To enhance the efficiency and integrity of the H-1B foreign worker program, the Biden administration has announced a series of changes. These modifications aim to simplify eligibility criteria, provide greater flexibility for F-1 students, entrepreneurs, and those affiliated with nonprofit organizations, and reduce potential misuse and fraud.
The H-1B non-immigrant visa program is a crucial tool for US employers, allowing them to temporarily employ foreign workers with specialized skills, typically requiring at least a bachelor’s degree.
The proposed changes are designed to maintain the competitiveness of the US in the global job market while ensuring compliance with US labor regulations.
One of the key changes includes modifying the H1B registration selection process. Under the new rules, each individual would have a single entry in the selection process, regardless of the number of registrations submitted on their behalf.
This change aims to prevent misuse and fraud by prohibiting related entities from submitting multiple registrations for the same beneficiary.
The proposed rules also seek to offer beneficiaries more options between legitimate job offers and clarify the criteria for specialty occupation positions by aligning required degree fields with job duties.
In addition, adjudicators would defer to prior determinations if no relevant facts have changed, providing more certainty and consistency in the decision-making process.
The Biden administration is also extending certain exemptions to the H-1B cap for nonprofit entities, governmental research organizations, and beneficiaries not directly employed by a qualifying organization.
This move will grant more flexibility to F-1 visa students seeking to transition to H-1B status and introduce new eligibility requirements for aspiring entrepreneurs.
To further safeguard the program’s integrity, the US Citizenship and Immigration Services (USCIS) will be allowed to conduct site visits, potentially resulting in petition denial or revocation in cases of non-compliance.
These changes, scheduled for publication by the USCIS on October 23, 2023, are part of the administration’s commitment to attracting global talent while maintaining the mandated annual cap of 60,000 visas.
The Department of Homeland Security (DHS) is actively seeking public input to refine the program’s efficiency and benefits for employers and workers.
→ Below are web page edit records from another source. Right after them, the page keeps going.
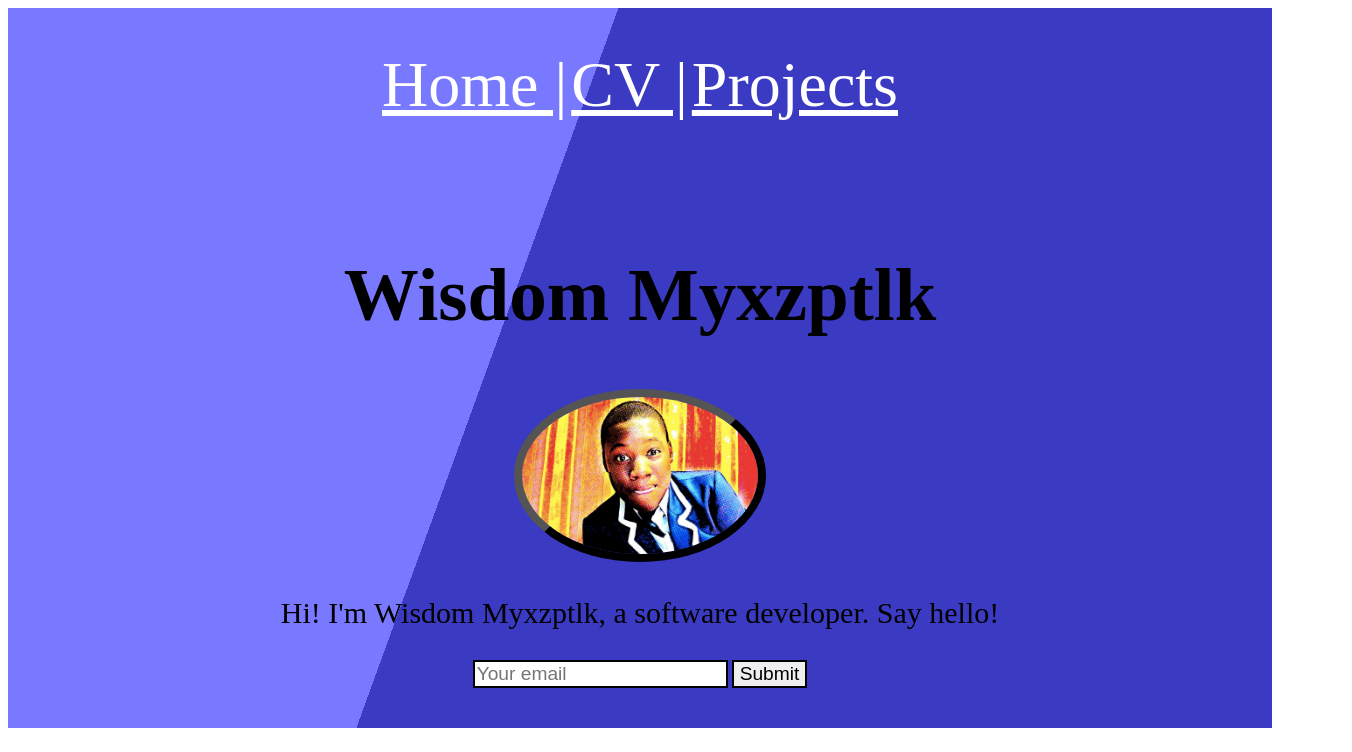
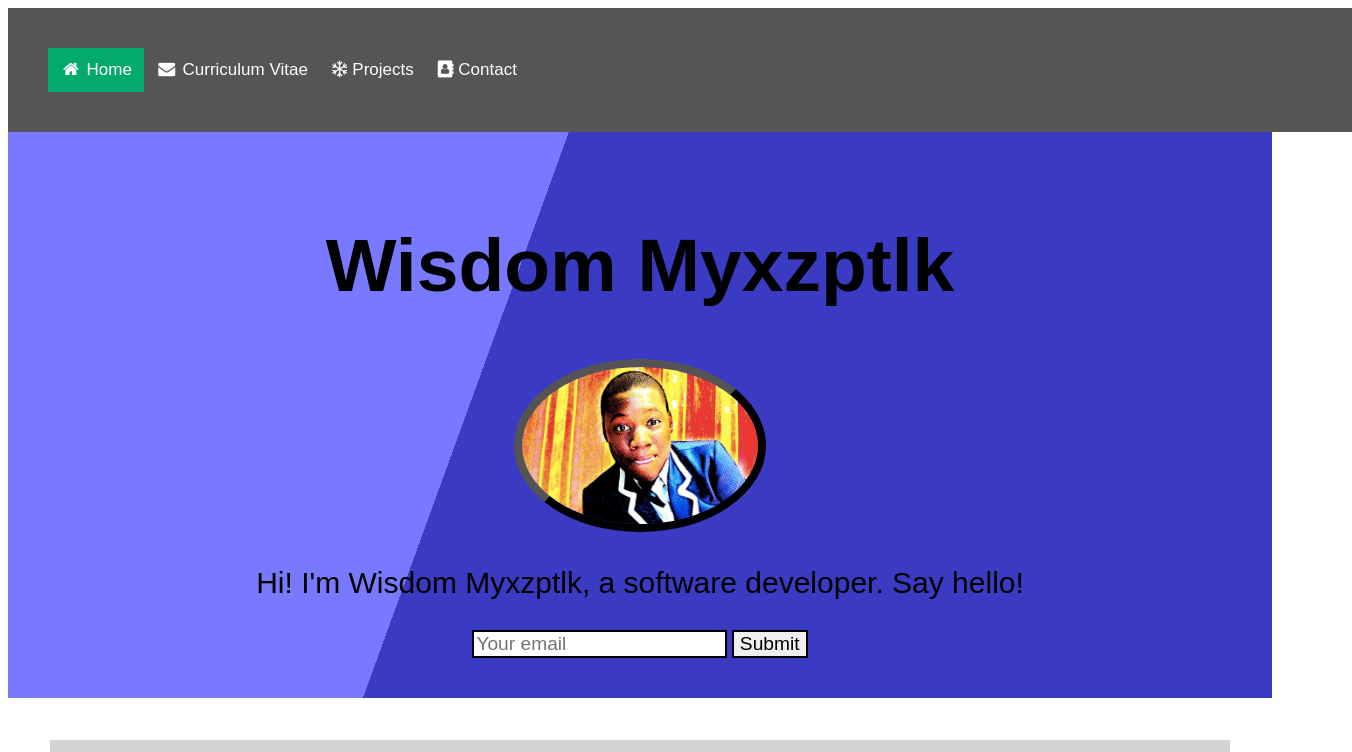
Before and after one commit to wizzidom/Personal-Site, a plain HTML site: page index.html in a window 1280 px wide. Shown: the top 752 px of the page, 1352 px wide, since content can reach past the window. Drawn offline with Linux system fonts and the light colour scheme.

Commit message:
Update index.html

```diff
--- a/index.html
+++ b/index.html
@@ -61,21 +61,56 @@
                 font-size: 2em;
                 border-style: dashed;
             }
-            .a {
-                font-size: 4em;
-                color : white;
-            }
+
         </style>
     </head>
     <body>
         <header>
-            <nav>
-                <div>
-                <a href="index.html" class="a" > Home |</a>
-                <a href="cv.html" class="a" >CV |</a>
-                <a href="project.html" class="a" >Projects</a>
-                </div>
-            </nav>
+
+<link rel="stylesheet" href="https://cdnjs.cloudflare.com/ajax/libs/font-awesome/4.7.0/css/font-awesome.min.css">
+<style>
+body {font-family: Arial, Helvetica, sans-serif;}
+
+.navbar {
+  width: 100%;
+  background-color: #555;
+  overflow: auto;
+}
+
+.navbar a {
+  float: left;
+  padding: 12px;
+  color: white;
+  text-decoration: none;
+  font-size: 17px;
+}
+
+.navbar a:hover {
+  background-color: #000;
+}
+
+.active {
+  background-color: #04AA6D;
+}
+
+@media screen and (max-width: 500px) {
+  .navbar a {
+    float: none;
+    display: block;
+  }
+}
+</style>
+
+
+<div class="navbar">
+  <a class="active" href="#"><i class="fa fa-fw fa-home"></i> Home</a>
+  <a href="#"><i class="fa fa-fw fa-envelope" ></i> Curriculum Vitae</a>
+
+  <a href="#"><i class="fa fa-snowflake-o"></i> Projects</a>
+    <a href="#"><i class="fa fa-address-book" ></i> Contact</a>
+</div>
+
+
             <div>
                 <h1>Wisdom Myxzptlk</h1>
                 <img src= "wisdom.jpg">
```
The Biden administration believes that these measures will significantly improve the H-1B program’s integrity and benefit both US employers and foreign workers.